Writing at one level is a lot like programming. Both work within the semantics of a specific language. Both involve stringing together the small pieces of that language in a specific pattern to produce a final product. Both require the creator to think ahead--often far ahead. Rewrites are common and mistakes can cause the whole thing to stop working. I love writing and seeing a final product available for purchase and seeing the good reviews is also a thrill that's hard to describe. When programming and writing both become a priority, a dilemma is created.

Why am I working on learning web technology? Several reasons: As some of you might recall, the power plant I work at could be sold or closed within the next 18 to 24 months. Learning a new programming skill will help if I need to find a new job if I'm laid off. I also would like to revamp my author website. Right now, that website is being hosted by a company that insists on forcing the subscriber to build websites using their proprietary web-builder software.
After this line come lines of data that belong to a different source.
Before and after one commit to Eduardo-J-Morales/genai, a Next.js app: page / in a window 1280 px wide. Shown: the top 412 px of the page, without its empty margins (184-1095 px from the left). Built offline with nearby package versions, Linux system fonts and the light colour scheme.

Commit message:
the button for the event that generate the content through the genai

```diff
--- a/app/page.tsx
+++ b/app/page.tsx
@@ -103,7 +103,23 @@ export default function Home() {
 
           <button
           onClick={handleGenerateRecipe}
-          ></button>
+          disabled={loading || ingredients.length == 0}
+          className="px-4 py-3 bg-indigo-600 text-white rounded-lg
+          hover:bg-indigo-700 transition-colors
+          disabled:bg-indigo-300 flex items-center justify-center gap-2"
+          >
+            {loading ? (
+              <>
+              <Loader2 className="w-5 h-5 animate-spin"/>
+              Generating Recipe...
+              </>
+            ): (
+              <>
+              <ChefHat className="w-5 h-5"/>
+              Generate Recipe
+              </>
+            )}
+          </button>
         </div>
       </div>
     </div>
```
Although it's pretty slick, there are now things I want to do that can't be done on this host. I plan on moving my site to a different host where I can hand-build my website as I see fit.

I did manage to finish the first chapter of my next book though. It's a sequel to Off Course and it will provide a hard link between that short 2-book series to my Dragonverse series. Science fiction and the world of dragons all come together--who could ask for more? It's not going to be an easy book to write because one of the primary characters is an AI. Once I get past the first few chapters though, I think things will begin to move along quickly.

Speaking of books, Peacekeeper Pathogen should be on its way to my second-level review very shortly. The first round of proofing is nearly complete with only three chapters remaining. I'm hoping to have it in the hands of my German reader by the first of the month. I also just got back the revised cover art and it looks perfect. That will allow me to begin working on the cover. If all goes well, you will see it when I post next week.